Restate, in full and unchanged, the entries that follow, but not their pictures.

• • • •

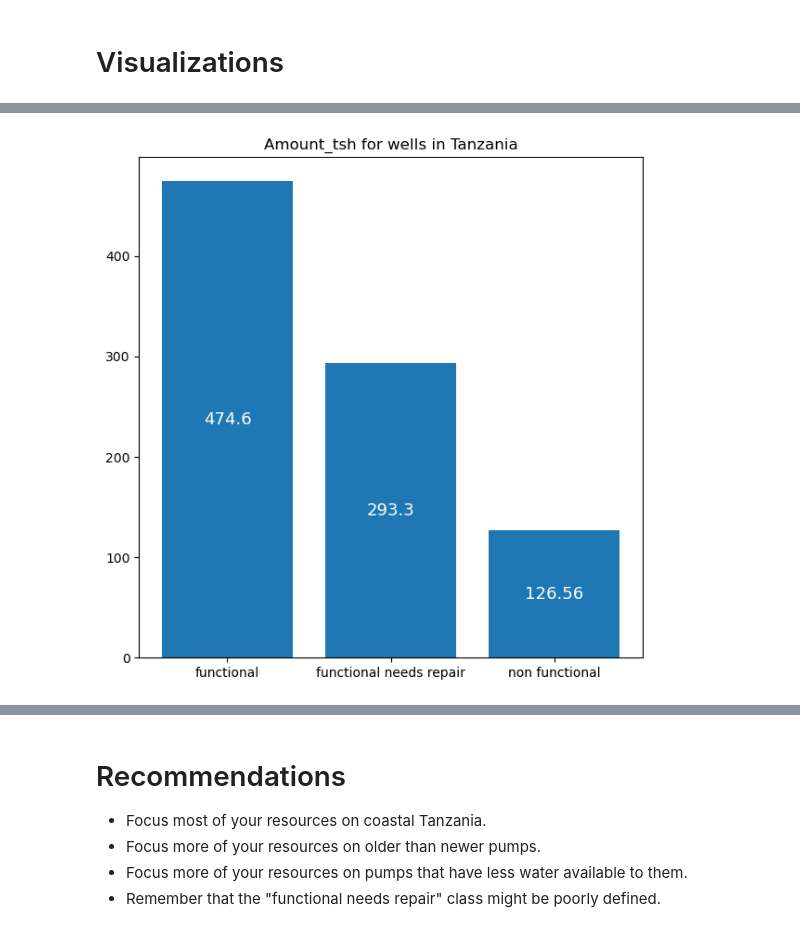
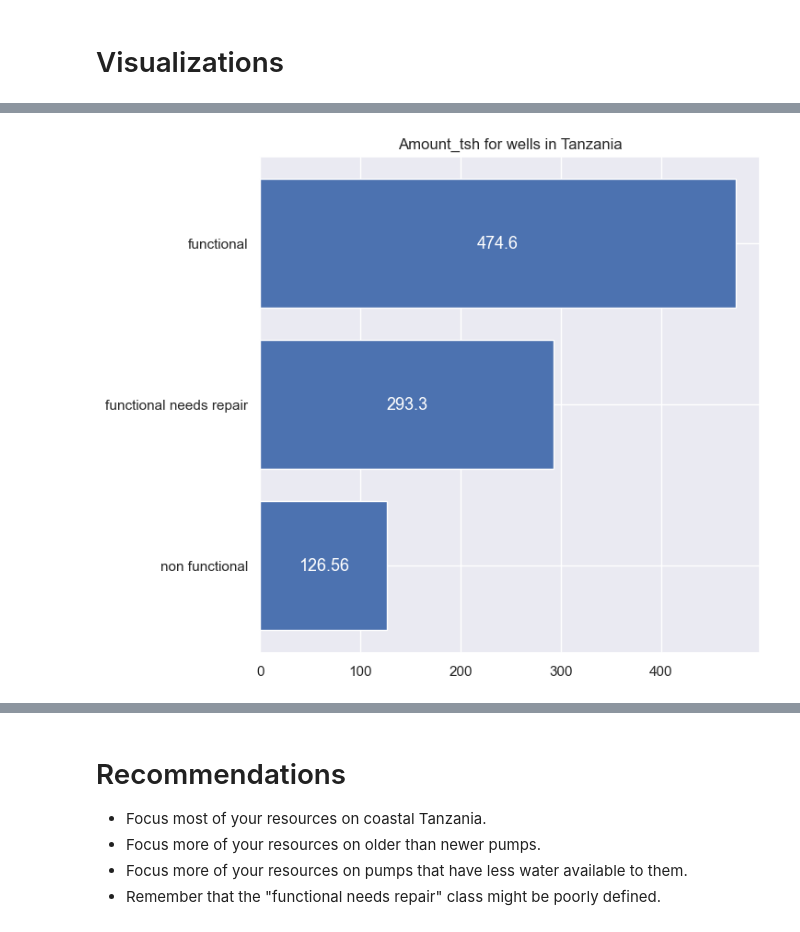
Before and after one commit to Jellohub/phase_3_project, a Jupyter notebook: notebook.ipynb, the cells around one changed output, grey strips where cells are left out. Drawn from its saved outputs; the diff is of its cells as text; code cells hidden in the pictures.

Commit message:
Added visualizations

```diff
--- a/notebook.ipynb
+++ b/notebook.ipynb
@@ -464,6 +494,9 @@ y = y.take(list(X.index))
 # %%
-geography = pd.concat([X_copy[['latitude', 'longitude', 'gps_height', 'construction_year', 'population', 'amount_tsh']],
+# All the variables used for visualizations later
+
+geography = pd.concat([X_copy[['latitude', 'longitude', 'gps_height',
+                          'construction_year', 'population', 'amount_tsh']],
                        X[['quantity_enough', 'quantity_insufficient']],
-                       pd.read_csv("tanzanian_water_wells/y_train.csv")['status_group'].take(list(X.index))], axis=1)
+                       y.map({0: 'non functional', 1: 'functional needs repair', 2: 'functional'})], axis=1)
 
 geography = geography[geography.longitude!=0]
@@ -469,0 +547,4 @@ geography = geography[geography.longitude!=0]
+# %%
+for col in X_copy.select_dtypes(exclude=['int64', 'float64']):
+    print(X_copy[col].value_counts())
+    print("\n\n\n")
@@ -539,19 +636,6 @@ status_group
 1    23519
 Name: count, dtype: int64
 # %%
-#Re-training base estimator on re-sampled data
-estimator = LogisticRegression(random_state=state)
-estimator.fit(X_train_resampled, y_train_resampled)
-predictions = estimator.predict(X_test)
-
-matrix = pd.DataFrame(confusion_matrix(y_test, predictions))
-
-# Percentage of Non functional wells classified as functional
-error = matrix[0][2]/len(y_test[y_test==0])
-
-report = pd.DataFrame(classification_report(y_test, predictions, output_dict=True))
-report['bad_error'] = [error, None, None, None]
-
-report
+get_report(LogisticRegression(random_state=state), X_train_resampled, y_train_resampled)
 # %% [output]
 |  | 0 | 1 | 2 | accuracy | macro avg | weighted avg | bad_error |
@@ -826,16 +904,13 @@ for i in [0,1,2]:
     plt.close(fig)
 # %%
+# Plots both sets of curves next to each other
+
 fig, ax = plt.subplots(2,2, figsize=(15,10))
-
 for i in [0,1,2]:
-
     row = i//2
     col=i%2
-
+    ax[row][col].plot(xdatas2[i], ydatas2[i], color='red', label=f"XGBoost – AUC: {auc(xdatas2[i], ydatas2[i])}")
     ax[row][col].plot(xdatas[i], ydatas[i], color='blue', label=f"Logistic Regression – AUC: {auc(xdatas[i], ydatas[i])}")
-    ax[row][col].plot(xdatas2[i], ydatas2[i], color='pink', label=f"XGBoost – AUC: {auc(xdatas2[i], ydatas2[i])}")
-
     ax[row][col].set_title(namez[i])
-
     ax[row][col].legend(loc=4)
 # %% [output]
@@ -942,8 +1002,8 @@ for status in statuses:
 # %%
 fig, ax = plt.subplots(figsize=(7,7))
-df = geography.groupby(by='status_group').mean()['amount_tsh']
-barplot = ax.bar(df.index, list(df))
+df = geography.groupby(by='status_group').mean()['amount_tsh'].sort_values(ascending=True)
+barplot = ax.barh(df.index, list(df))
 ax.bar_label(barplot, labels=[round(i, 2) for i in list(df)], label_type='center', color='white', fontsize='13');
 ax.set_title(f"Amount_tsh for wells in Tanzania");
 # %% [output]
-[figure, old version]
+[figure, new version]
```
Also changed, not shown: parts of 34 cells of this notebook, 16 other files.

• • • •

▶ [Solution to this task]:
Before and after one commit to Jellohub/phase_3_project, a Jupyter notebook: notebook.ipynb, the cells around one changed output, grey strips where cells are left out. Drawn from its saved outputs; the diff is of its cells as text; code cells hidden in the pictures.

Commit message:
Added visualizations

```diff
--- a/notebook.ipynb
+++ b/notebook.ipynb
@@ -464,6 +494,9 @@ y = y.take(list(X.index))
 # %%
-geography = pd.concat([X_copy[['latitude', 'longitude', 'gps_height', 'construction_year', 'population', 'amount_tsh']],
+# All the variables used for visualizations later
+
+geography = pd.concat([X_copy[['latitude', 'longitude', 'gps_height',
+                          'construction_year', 'population', 'amount_tsh']],
                        X[['quantity_enough', 'quantity_insufficient']],
-                       pd.read_csv("tanzanian_water_wells/y_train.csv")['status_group'].take(list(X.index))], axis=1)
+                       y.map({0: 'non functional', 1: 'functional needs repair', 2: 'functional'})], axis=1)
 
 geography = geography[geography.longitude!=0]
@@ -469,0 +547,4 @@ geography = geography[geography.longitude!=0]
+# %%
+for col in X_copy.select_dtypes(exclude=['int64', 'float64']):
+    print(X_copy[col].value_counts())
+    print("\n\n\n")
@@ -539,19 +636,6 @@ status_group
 1    23519
 Name: count, dtype: int64
 # %%
-#Re-training base estimator on re-sampled data
-estimator = LogisticRegression(random_state=state)
-estimator.fit(X_train_resampled, y_train_resampled)
-predictions = estimator.predict(X_test)
-
-matrix = pd.DataFrame(confusion_matrix(y_test, predictions))
-
-# Percentage of Non functional wells classified as functional
-error = matrix[0][2]/len(y_test[y_test==0])
-
-report = pd.DataFrame(classification_report(y_test, predictions, output_dict=True))
-report['bad_error'] = [error, None, None, None]
-
-report
+get_report(LogisticRegression(random_state=state), X_train_resampled, y_train_resampled)
 # %% [output]
 |  | 0 | 1 | 2 | accuracy | macro avg | weighted avg | bad_error |
@@ -826,16 +904,13 @@ for i in [0,1,2]:
     plt.close(fig)
 # %%
+# Plots both sets of curves next to each other
+
 fig, ax = plt.subplots(2,2, figsize=(15,10))
-
 for i in [0,1,2]:
-
     row = i//2
     col=i%2
-
+    ax[row][col].plot(xdatas2[i], ydatas2[i], color='red', label=f"XGBoost – AUC: {auc(xdatas2[i], ydatas2[i])}")
     ax[row][col].plot(xdatas[i], ydatas[i], color='blue', label=f"Logistic Regression – AUC: {auc(xdatas[i], ydatas[i])}")
-    ax[row][col].plot(xdatas2[i], ydatas2[i], color='pink', label=f"XGBoost – AUC: {auc(xdatas2[i], ydatas2[i])}")
-
     ax[row][col].set_title(namez[i])
-
     ax[row][col].legend(loc=4)
 # %% [output]
@@ -942,8 +1002,8 @@ for status in statuses:
 # %%
 fig, ax = plt.subplots(figsize=(7,7))
-df = geography.groupby(by='status_group').mean()['amount_tsh']
-barplot = ax.bar(df.index, list(df))
+df = geography.groupby(by='status_group').mean()['amount_tsh'].sort_values(ascending=True)
+barplot = ax.barh(df.index, list(df))
 ax.bar_label(barplot, labels=[round(i, 2) for i in list(df)], label_type='center', color='white', fontsize='13');
 ax.set_title(f"Amount_tsh for wells in Tanzania");
 # %% [output]
-[figure, old version]
+[figure, new version]
```
Also changed, not shown: parts of 34 cells of this notebook, 16 other files.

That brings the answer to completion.